"Childhood Disadvantage and Obesity: Is Nurture Trumping Nature?,"
in: The Problems of Disadvantaged Youth: An Economic Perspective, pages 149-180
National Bureau of Economic Research, Inc.
- Patricia M. Anderson & Kristin F. Butcher & Diane Whitmore Schanzenbach, 2007. "Childhood Disadvantage and Obesity: Is Nurture Trumping Nature?," NBER Working Papers 13479, National Bureau of Economic Research, Inc.
- Washington, Ebonya, 2007. "Female Socialization How Daughters Affect Their Legislator Fathers' Voting on Women's Issues," Working Papers 15, Yale University, Department of Economics.
- Paul Gregg & Carol Propper & Elizabeth Washbrook, 2008.
"Understanding the Relationship between Parental Income and Multiple Child Outcomes: a decomposition analysis,"
The Centre for Market and Public Organisation
08/193, Department of Economics, University of Bristol, UK.
- Paul Gregg & Carol Propper & Elizabeth Washbrook, 2007. "Understanding the relationship between parental income and multiple child outcomes: a decomposition analysis," LSE Research Online Documents on Economics 6196, London School of Economics and Political Science, LSE Library.
- Paul Gregg & Carol Propper & Elizabeth Washbrook, 2007. "Understanding the relationship between parental income and multiple child outcomes: A decomposition analysis," CASE Papers /129, Centre for Analysis of Social Exclusion, LSE.
- Barnea, Amir & Cronqvist, Henrik & Siegel, Stephan, 2010.
"Nature or nurture: What determines investor behavior?,"
Journal of Financial Economics,
Elsevier, vol. 98(3), pages 583-604, December.
- Barnea, Amir & Cronqvist, Henrik & Siegel, Stephan, 2010. "Nature or Nurture: What Determines Investor Behavior?," SIFR Research Report Series 72, Institute for Financial Research.
- Rud, I. & Van Klaveren, C. & Groot, W. and Maassen van den Brink, H., 2012.
"The externalities of crime: The effect of criminal involvement of parents on the educational attainment of their children,"
44, Top Institute for Evidence Based Education Research.
- Rud, Iryna & Van Klaveren, Chris & Groot, Wim & Maassen van den Brink, Henriëtte, 2014. "The externalities of crime: The effect of criminal involvement of parents on the educational attainment of their children," Economics of Education Review, Elsevier, vol. 38(C), pages 89-103.
- Leandro Carvalho, 2012. "Childhood Circumstances and the Intergenerational Transmission of Socioeconomic Status," Demography, Springer, vol. 49(3), pages 913-938, August.
For technical questions regarding this item, or to correct its authors, title, abstract, bibliographic or download information, contact: (Karie Kirkpatrick).
If you have authored this item and are not yet registered with RePEc, we encourage you to do it here.
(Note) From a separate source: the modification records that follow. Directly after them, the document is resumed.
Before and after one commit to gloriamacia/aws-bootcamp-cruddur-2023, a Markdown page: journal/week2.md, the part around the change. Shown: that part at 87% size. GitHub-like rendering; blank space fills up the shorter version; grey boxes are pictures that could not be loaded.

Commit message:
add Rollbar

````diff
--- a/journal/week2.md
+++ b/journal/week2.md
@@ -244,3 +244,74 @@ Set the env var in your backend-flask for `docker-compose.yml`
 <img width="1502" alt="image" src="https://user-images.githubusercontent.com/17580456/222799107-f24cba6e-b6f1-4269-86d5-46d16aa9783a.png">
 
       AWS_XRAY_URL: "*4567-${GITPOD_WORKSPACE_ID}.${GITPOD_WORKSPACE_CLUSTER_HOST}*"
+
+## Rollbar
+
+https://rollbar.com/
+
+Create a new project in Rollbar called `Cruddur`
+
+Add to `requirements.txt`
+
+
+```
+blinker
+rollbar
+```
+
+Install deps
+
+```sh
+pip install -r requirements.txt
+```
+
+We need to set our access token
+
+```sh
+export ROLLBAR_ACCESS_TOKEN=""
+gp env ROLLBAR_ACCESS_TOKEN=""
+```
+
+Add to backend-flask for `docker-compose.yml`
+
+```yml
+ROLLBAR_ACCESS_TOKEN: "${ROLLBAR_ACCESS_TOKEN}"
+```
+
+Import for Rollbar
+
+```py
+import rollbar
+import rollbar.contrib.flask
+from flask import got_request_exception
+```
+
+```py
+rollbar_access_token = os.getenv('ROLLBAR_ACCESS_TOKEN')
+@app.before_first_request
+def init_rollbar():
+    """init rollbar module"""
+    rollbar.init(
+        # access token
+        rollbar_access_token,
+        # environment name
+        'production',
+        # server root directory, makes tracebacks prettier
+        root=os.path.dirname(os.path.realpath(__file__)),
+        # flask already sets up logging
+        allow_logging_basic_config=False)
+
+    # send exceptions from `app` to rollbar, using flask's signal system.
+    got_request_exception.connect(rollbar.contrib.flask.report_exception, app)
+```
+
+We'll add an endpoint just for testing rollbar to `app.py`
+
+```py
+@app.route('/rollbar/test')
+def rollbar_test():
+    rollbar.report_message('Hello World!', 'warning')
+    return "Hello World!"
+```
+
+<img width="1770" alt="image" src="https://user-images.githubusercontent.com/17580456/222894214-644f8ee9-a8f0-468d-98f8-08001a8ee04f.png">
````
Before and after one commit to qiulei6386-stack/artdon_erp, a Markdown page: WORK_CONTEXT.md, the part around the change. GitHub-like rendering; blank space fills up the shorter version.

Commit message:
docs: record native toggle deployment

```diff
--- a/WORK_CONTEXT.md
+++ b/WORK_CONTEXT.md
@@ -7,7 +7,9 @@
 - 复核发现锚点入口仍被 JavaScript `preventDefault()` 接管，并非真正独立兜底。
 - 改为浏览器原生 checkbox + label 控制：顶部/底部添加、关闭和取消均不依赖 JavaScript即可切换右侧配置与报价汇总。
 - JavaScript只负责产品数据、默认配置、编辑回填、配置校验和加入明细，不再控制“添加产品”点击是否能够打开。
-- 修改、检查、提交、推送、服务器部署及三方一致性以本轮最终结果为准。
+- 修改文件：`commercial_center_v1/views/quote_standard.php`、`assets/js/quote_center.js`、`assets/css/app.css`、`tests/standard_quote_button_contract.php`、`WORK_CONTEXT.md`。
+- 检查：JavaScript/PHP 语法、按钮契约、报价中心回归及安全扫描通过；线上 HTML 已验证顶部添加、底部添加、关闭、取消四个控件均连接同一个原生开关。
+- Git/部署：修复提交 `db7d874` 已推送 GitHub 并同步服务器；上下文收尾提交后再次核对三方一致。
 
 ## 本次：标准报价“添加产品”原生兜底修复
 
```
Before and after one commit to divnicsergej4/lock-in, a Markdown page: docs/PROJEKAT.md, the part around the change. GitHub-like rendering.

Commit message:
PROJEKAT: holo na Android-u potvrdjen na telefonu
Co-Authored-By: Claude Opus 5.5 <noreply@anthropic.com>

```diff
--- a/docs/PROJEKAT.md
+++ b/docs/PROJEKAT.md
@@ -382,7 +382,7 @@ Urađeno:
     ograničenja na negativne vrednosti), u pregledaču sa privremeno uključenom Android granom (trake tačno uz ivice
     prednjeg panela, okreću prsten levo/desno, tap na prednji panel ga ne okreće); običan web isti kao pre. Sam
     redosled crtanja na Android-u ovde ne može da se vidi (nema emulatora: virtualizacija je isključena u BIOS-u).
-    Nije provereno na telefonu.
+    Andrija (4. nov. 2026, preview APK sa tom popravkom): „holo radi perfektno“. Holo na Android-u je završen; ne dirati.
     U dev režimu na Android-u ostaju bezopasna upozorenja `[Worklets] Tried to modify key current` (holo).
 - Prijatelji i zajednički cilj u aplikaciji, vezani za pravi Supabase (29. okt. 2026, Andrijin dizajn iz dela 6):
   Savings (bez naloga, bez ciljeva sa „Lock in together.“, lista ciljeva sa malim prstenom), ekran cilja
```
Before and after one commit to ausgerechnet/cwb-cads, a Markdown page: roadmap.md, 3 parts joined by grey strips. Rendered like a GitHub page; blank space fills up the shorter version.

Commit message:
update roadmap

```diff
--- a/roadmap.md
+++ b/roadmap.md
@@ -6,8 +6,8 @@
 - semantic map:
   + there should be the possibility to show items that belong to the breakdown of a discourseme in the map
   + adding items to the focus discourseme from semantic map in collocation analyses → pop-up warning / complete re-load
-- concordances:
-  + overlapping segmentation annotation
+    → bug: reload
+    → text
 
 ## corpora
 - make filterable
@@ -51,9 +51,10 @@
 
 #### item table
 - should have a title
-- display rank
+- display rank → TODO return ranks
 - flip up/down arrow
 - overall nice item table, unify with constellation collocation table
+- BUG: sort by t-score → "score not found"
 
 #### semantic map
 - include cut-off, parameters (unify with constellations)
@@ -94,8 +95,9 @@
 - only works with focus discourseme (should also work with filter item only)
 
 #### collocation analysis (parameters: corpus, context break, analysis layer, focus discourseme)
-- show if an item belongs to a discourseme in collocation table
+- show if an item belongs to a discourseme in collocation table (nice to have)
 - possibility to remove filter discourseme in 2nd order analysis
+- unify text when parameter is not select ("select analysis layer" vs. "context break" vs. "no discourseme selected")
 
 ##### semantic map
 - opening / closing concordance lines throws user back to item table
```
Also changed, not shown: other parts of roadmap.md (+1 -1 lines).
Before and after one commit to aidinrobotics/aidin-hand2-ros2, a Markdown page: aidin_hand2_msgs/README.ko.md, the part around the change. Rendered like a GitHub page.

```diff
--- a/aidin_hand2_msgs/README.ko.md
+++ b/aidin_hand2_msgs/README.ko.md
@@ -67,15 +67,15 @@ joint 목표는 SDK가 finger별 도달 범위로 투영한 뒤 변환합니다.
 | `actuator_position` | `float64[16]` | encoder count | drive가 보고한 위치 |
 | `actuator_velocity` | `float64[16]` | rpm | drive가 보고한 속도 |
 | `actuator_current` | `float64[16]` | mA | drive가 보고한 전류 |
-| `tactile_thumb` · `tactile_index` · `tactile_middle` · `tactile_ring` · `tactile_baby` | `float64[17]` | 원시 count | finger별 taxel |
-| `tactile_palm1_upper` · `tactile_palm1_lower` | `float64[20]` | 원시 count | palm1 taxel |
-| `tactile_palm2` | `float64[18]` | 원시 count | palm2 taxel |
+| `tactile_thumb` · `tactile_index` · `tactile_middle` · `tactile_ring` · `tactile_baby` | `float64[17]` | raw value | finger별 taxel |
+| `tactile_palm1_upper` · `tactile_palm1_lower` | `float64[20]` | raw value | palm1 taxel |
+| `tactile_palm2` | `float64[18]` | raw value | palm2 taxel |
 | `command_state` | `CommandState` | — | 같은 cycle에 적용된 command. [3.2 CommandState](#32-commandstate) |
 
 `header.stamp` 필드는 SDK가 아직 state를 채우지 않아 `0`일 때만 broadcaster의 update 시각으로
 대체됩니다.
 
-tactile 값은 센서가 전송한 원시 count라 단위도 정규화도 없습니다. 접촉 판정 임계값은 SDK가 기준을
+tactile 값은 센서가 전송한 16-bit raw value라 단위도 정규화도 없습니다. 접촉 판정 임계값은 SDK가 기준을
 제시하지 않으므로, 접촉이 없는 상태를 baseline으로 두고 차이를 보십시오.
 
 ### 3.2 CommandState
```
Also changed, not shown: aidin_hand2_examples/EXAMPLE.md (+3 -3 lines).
This allows to link your profile to this item. It also allows you to accept potential citations to this item that we are uncertain about.
If references are entirely missing, you can add them using this form.
If the full references list an item that is present in RePEc, but the system did not link to it, you can help with this form.
If you know of missing items citing this one, you can help us creating those links by adding the relevant references in the same way as above, for each refering item. If you are a registered author of this item, you may also want to check the "citations" tab in your profile, as there may be some citations waiting for confirmation.
Please note that corrections may take a couple of weeks to filter through the various RePEc services.